WHAT TO PRODUCE »
From the entries that follow, gather each line holding the word "README".

Change detection data:
--------------------------------------------------

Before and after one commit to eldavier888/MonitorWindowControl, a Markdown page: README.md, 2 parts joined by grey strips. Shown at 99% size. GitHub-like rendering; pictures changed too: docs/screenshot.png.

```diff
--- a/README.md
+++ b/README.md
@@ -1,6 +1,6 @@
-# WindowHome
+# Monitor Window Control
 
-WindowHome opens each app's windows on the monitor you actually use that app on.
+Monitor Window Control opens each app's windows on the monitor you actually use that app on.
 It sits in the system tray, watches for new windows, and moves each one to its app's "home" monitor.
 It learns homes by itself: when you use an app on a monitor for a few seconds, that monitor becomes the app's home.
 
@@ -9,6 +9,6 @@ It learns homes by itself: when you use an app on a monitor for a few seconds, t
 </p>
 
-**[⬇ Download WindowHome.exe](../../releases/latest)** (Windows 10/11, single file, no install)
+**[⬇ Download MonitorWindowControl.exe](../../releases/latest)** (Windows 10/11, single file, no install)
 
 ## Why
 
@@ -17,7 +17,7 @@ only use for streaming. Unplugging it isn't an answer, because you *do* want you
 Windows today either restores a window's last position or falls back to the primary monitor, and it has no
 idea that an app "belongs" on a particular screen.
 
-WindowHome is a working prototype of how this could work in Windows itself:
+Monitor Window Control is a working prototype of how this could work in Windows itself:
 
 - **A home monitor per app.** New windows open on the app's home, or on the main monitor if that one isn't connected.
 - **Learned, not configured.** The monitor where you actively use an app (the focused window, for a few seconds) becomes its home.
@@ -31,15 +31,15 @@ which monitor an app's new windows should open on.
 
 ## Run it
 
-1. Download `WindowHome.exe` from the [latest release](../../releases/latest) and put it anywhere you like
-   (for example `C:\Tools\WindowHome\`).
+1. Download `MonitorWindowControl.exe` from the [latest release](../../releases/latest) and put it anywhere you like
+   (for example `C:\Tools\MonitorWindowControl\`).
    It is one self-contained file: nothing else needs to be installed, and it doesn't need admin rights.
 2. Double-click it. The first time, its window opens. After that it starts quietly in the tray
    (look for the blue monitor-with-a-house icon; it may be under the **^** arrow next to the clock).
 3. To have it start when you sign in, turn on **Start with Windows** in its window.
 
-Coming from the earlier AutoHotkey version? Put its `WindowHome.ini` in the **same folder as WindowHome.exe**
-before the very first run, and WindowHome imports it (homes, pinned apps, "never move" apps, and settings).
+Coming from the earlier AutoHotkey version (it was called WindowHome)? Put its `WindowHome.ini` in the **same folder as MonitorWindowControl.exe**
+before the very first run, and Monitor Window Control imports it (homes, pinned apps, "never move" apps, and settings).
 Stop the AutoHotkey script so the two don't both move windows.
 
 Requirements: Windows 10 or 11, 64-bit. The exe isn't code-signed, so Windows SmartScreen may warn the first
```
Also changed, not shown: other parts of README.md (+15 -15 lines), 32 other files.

--------------------------------------------------

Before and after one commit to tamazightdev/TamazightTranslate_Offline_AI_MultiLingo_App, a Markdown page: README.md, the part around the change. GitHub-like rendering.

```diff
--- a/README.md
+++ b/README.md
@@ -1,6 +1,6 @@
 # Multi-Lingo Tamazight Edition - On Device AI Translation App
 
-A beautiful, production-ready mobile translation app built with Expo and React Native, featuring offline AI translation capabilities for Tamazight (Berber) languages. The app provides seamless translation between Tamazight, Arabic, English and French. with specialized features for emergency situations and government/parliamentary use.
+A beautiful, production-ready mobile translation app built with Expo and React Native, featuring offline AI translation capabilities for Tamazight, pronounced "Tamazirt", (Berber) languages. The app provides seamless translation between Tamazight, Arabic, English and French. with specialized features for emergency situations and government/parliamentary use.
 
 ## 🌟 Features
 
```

--------------------------------------------------

FINISHED TASK »
Before and after one commit to eldavier888/MonitorWindowControl, a Markdown page: README.md, 2 parts joined by grey strips. Shown at 99% size. GitHub-like rendering; pictures changed too: docs/screenshot.png.
--- a/README.md
+++ b/README.md
Also changed, not shown: other parts of README.md (+15 -15 lines), 32 other files.
Before and after one commit to tamazightdev/TamazightTranslate_Offline_AI_MultiLingo_App, a Markdown page: README.md, the part around the change. GitHub-like rendering.
--- a/README.md
+++ b/README.md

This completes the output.